Surgical errors are some of the most harmful forms of medical malpractice. Despite surgeries always coming with certain risks and potential complications, it is possible for someone to sue the surgeon and/or hospital for malpractice if a surgery results in patient harm, injury, or death. This is only the case if the defendant’s negligence or unlawful act caused the damages. If another surgeon would have done the same thing in similar circumstances, the harm was likely an unfortunate accident and nobody’s fault. If, however, one can prove a prudent surgeon would have reacted differently and prevented the harm, it may result in compensation. Surgical errors can take several forms:

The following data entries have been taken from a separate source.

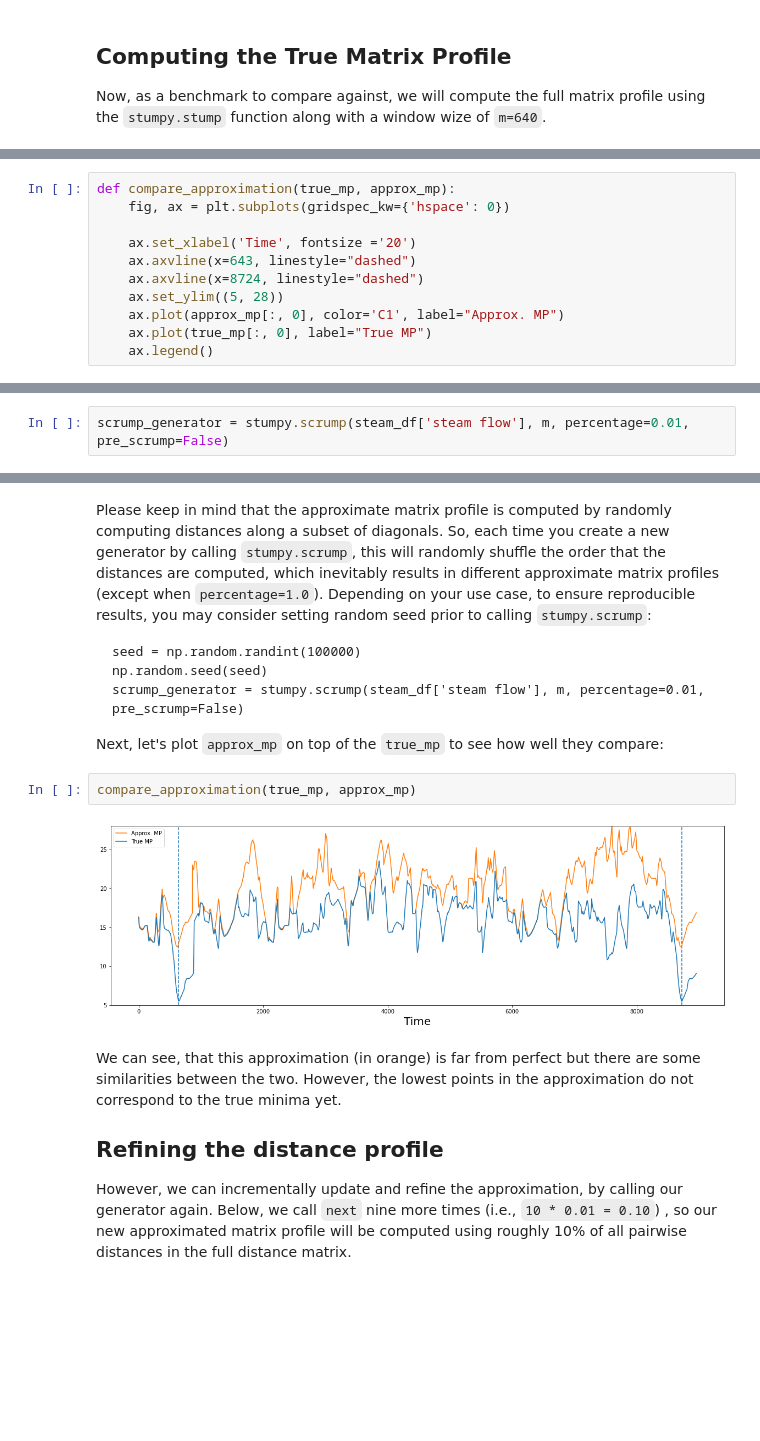
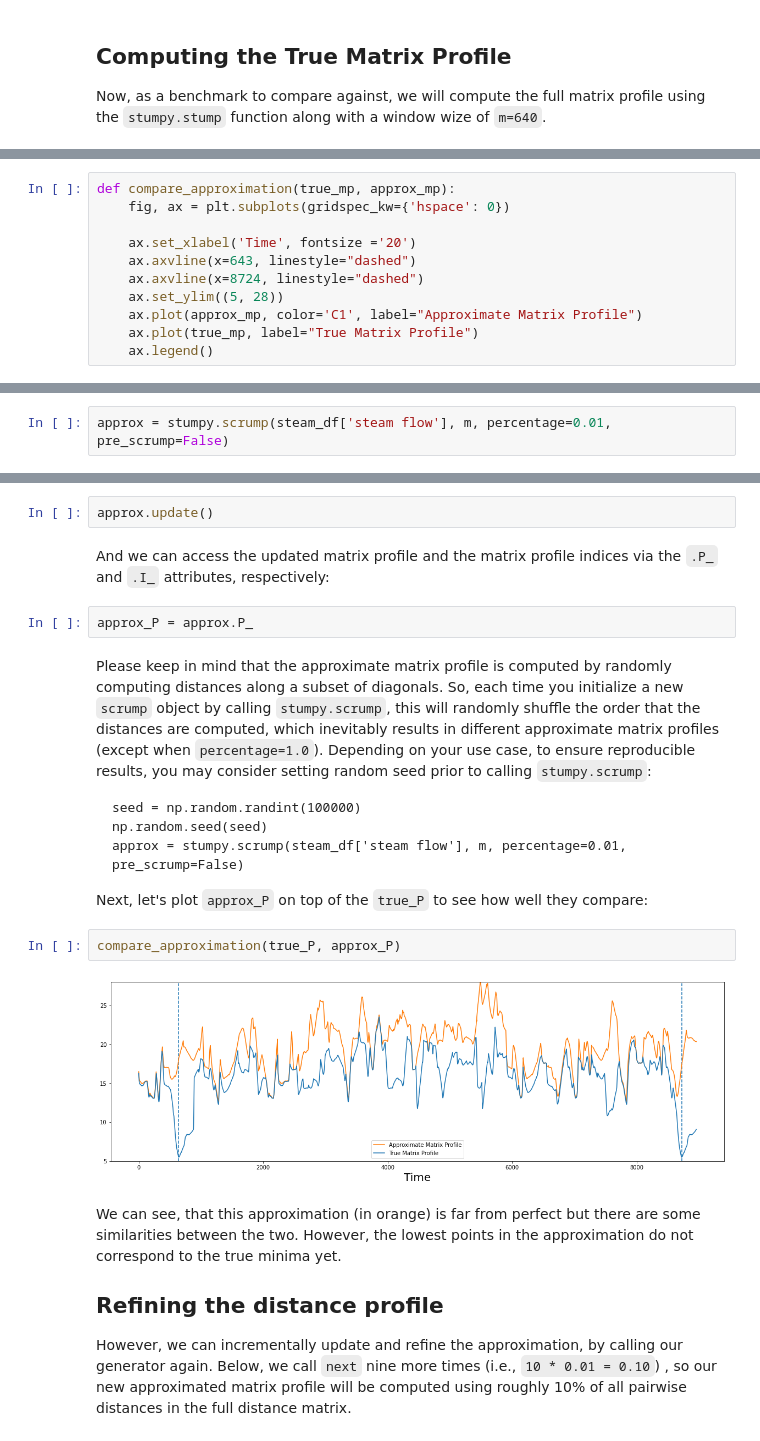
Before and after one commit to TDAmeritrade/stumpy, a Jupyter notebook: docs/Tutorial_Fast_Approximate_Matrix_Profiles.ipynb, the cells around one changed output, grey strips where cells are left out. Drawn from its saved outputs; the diff is of its cells as text; blank space fills up the shorter version.

Commit message:
Fixed #205 Converted SCRUMP to OOP

````diff
--- a/docs/Tutorial_Fast_Approximate_Matrix_Profiles.ipynb
+++ b/docs/Tutorial_Fast_Approximate_Matrix_Profiles.ipynb
@@ -104,8 +105,8 @@ def compare_approximation(true_mp, approx_mp):
     ax.axvline(x=643, linestyle="dashed")
     ax.axvline(x=8724, linestyle="dashed")
     ax.set_ylim((5, 28))
-    ax.plot(approx_mp[:, 0], color='C1', label="Approx. MP")
-    ax.plot(true_mp[:, 0], label="True MP")
+    ax.plot(approx_mp, color='C1', label="Approximate Matrix Profile")
+    ax.plot(true_mp, label="True Matrix Profile")
     ax.legend()
 # %% [markdown]
 ## Computing an Approximate Matrix Profile Using SCRUMP
@@ -114,5 +115,5 @@ To calculate the full matrix profile, one has to compute the whole distance matr
 
 Now, let's call `stumpy.scrump` and approximate the full matrix profile by computing only 1% of all distances (i.e., `percentage=0.01`):
 # %%
-scrump_generator = stumpy.scrump(steam_df['steam flow'], m, percentage=0.01, pre_scrump=False)
+approx = stumpy.scrump(steam_df['steam flow'], m, percentage=0.01, pre_scrump=False)
 # %% [markdown]
@@ -124,17 +123,23 @@ approx_mp = next(scrump_generator)
+# %%
+approx.update()
+# %% [markdown]
+And we can access the updated matrix profile and the matrix profile indices via the `.P_` and `.I_` attributes, respectively:
+# %%
+approx_P = approx.P_
 # %% [markdown]
-Please keep in mind that the approximate matrix profile is computed by randomly computing distances along a subset of diagonals. So, each time you create a new generator by calling `stumpy.scrump`, this will randomly shuffle the order that the distances are computed, which inevitably results in different approximate matrix profiles (except when `percentage=1.0`). Depending on your use case, to ensure reproducible results, you may consider setting random seed prior to calling `stumpy.scrump`:
+Please keep in mind that the approximate matrix profile is computed by randomly computing distances along a subset of diagonals. So, each time you initialize a new `scrump` object by calling `stumpy.scrump`, this will randomly shuffle the order that the distances are computed, which inevitably results in different approximate matrix profiles (except when `percentage=1.0`). Depending on your use case, to ensure reproducible results, you may consider setting random seed prior to calling `stumpy.scrump`:
 
 ```
 seed = np.random.randint(100000)
 np.random.seed(seed)
-scrump_generator = stumpy.scrump(steam_df['steam flow'], m, percentage=0.01, pre_scrump=False)
+approx = stumpy.scrump(steam_df['steam flow'], m, percentage=0.01, pre_scrump=False)
 ```
 
-Next, let's plot `approx_mp` on top of the `true_mp` to see how well they compare:
+Next, let's plot `approx_P` on top of the `true_P` to see how well they compare:
-# %%
-compare_approximation(true_mp, approx_mp)
-# %% [output]
-[figure, removed]
+# %%
+compare_approximation(true_P, approx_P)
+# %% [output]
+[figure, added]
 # %% [markdown]
 We can see, that this approximation (in orange) is far from perfect but there are some similarities between the two. However, the lowest points in the approximation do not correspond to the true minima yet.
 
````
Also changed, not shown: parts of 12 cells of this notebook, 2 other files.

- Too much or too little anesthesia.
- Failure to monitor the patient’s vital signs.
- Wrong-site, wrong-patient, wrong-procedure surgeries.
- Puncturing an organ or blood vessel.

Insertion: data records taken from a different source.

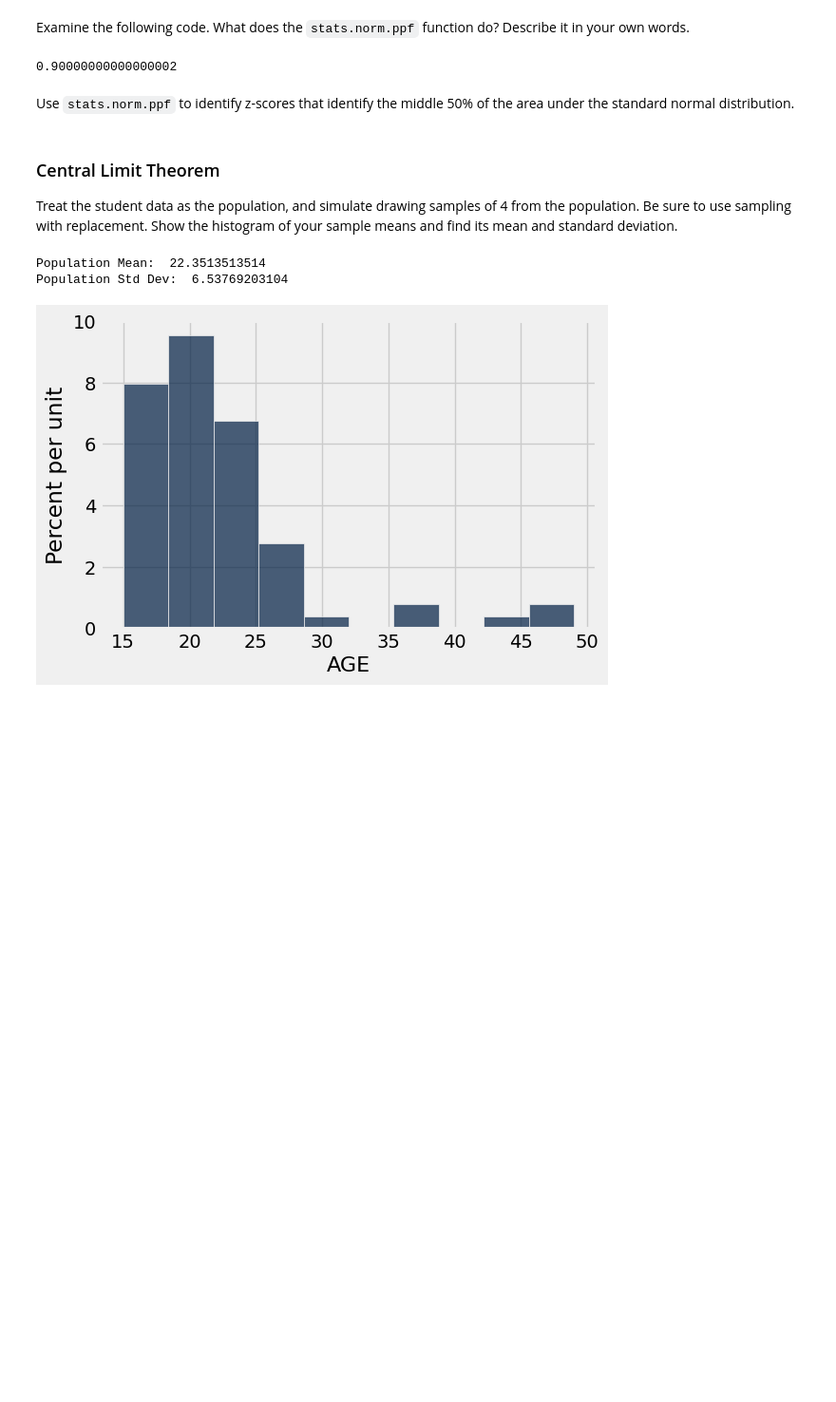
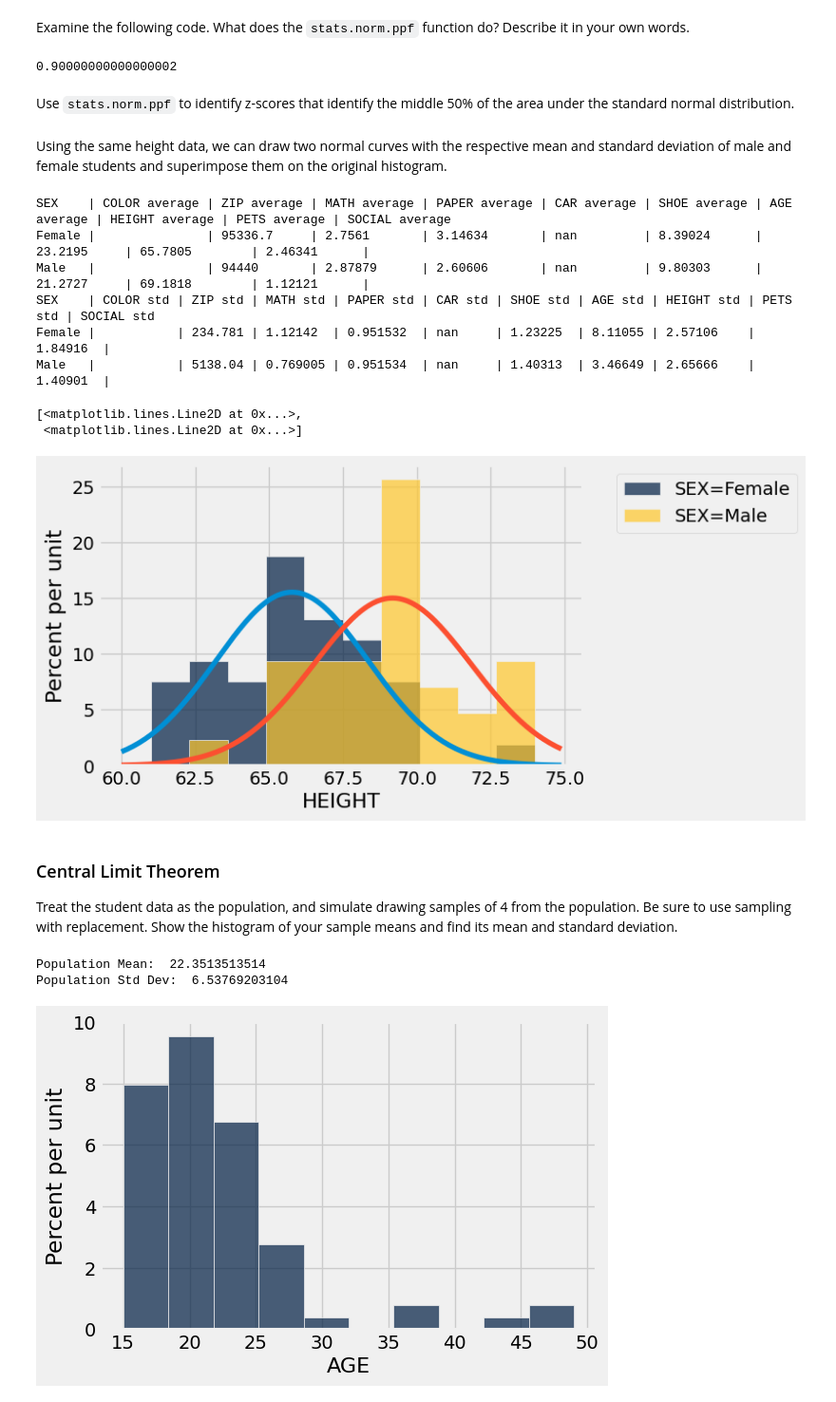
Before and after one commit to SRJC-Data-Science/materials-sp22, a Jupyter notebook: SRJC/lecture_note/lecture_25_26/mean_stdev_normal_distribution_key.ipynb, the cells around one changed output. Shown at 95% size. Saved outputs shown, nothing was run; the diff lists cells and outputs as text; code cells hidden in the pictures; blank space fills up the shorter version.

```diff
--- a/SRJC/lecture_note/lecture_25_26/mean_stdev_normal_distribution_key.ipynb
+++ b/SRJC/lecture_note/lecture_25_26/mean_stdev_normal_distribution_key.ipynb
@@ -78,6 +78,33 @@ stats.norm.cdf(b) - stats.norm.cdf(a)
 0.90000000000000002
 # %% [markdown]
 Use `stats.norm.ppf` to identify z-scores that identify the middle 50% of the area under the standard normal distribution.
+# %% [markdown]
+Using the same height data, we can draw two normal curves with the respective mean and standard deviation of male and female students and superimpose them on the original histogram.
+# %%
+students = Table().read_table('student_data.csv')
+students.hist('HEIGHT', group='SEX')
+
+print(students.group('SEX', np.average))
+
+print(students.group('SEX', np.std))
+
+# keep these x ranges
+x = np.arange(60, 75, 0.1)
+# replace the mean and standard deviation with the values found above.
+yf = stats.norm.pdf(x, 65.78, 2.57)
+ym = stats.norm.pdf(x, 69.18, 2.66)
+
+plots.plot(x, yf, x, ym)
+# %% [output]
+SEX    | COLOR average | ZIP average | MATH average | PAPER average | CAR average | SHOE average | AGE average | HEIGHT average | PETS average | SOCIAL average
+Female |               | 95336.7     | 2.7561       | 3.14634       | nan         | 8.39024      | 23.2195     | 65.7805        | 2.46341      |
+Male   |               | 94440       | 2.87879      | 2.60606       | nan         | 9.80303      | 21.2727     | 69.1818        | 1.12121      |
+SEX    | COLOR std | ZIP std | MATH std | PAPER std | CAR std | SHOE std | AGE std | HEIGHT std | PETS std | SOCIAL std
+Female |           | 234.781 | 1.12142  | 0.951532  | nan     | 1.23225  | 8.11055 | 2.57106    | 1.84916  |
+Male   |           | 5138.04 | 0.769005 | 0.951534  | nan     | 1.40313  | 3.46649 | 2.65666    | 1.40901  |
+[<matplotlib.lines.Line2D at 0x...>,
+ <matplotlib.lines.Line2D at 0x...>]
+[figure, added]
 # %% [markdown]
 ### Central Limit Theorem
 
```
Also changed, not shown: parts of 6 cells of this notebook, 1 other file.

- Leaving surgical equipment in the body cavity.
- Nursing staff negligence during pre- or post-operative care.
- Using unsanitary tools, resulting in infection.
- Using defective equipment.
- Failure to notify of potential risks.
Prior to getting on the operating table, a patient must sign a consent form. This form states that the surgeon has informed the patient of the risks involved in the proposed surgical procedure. Risks differ depending on the type of surgery. If you signed a consent form before a surgery that ended in some type of harm, it does not necessarily mean that you’ve waived your rights. It only means that you can’t sue for risks that arose from the nature of the procedure. You may still be able to sue for injuries that stem from someone’s negligence.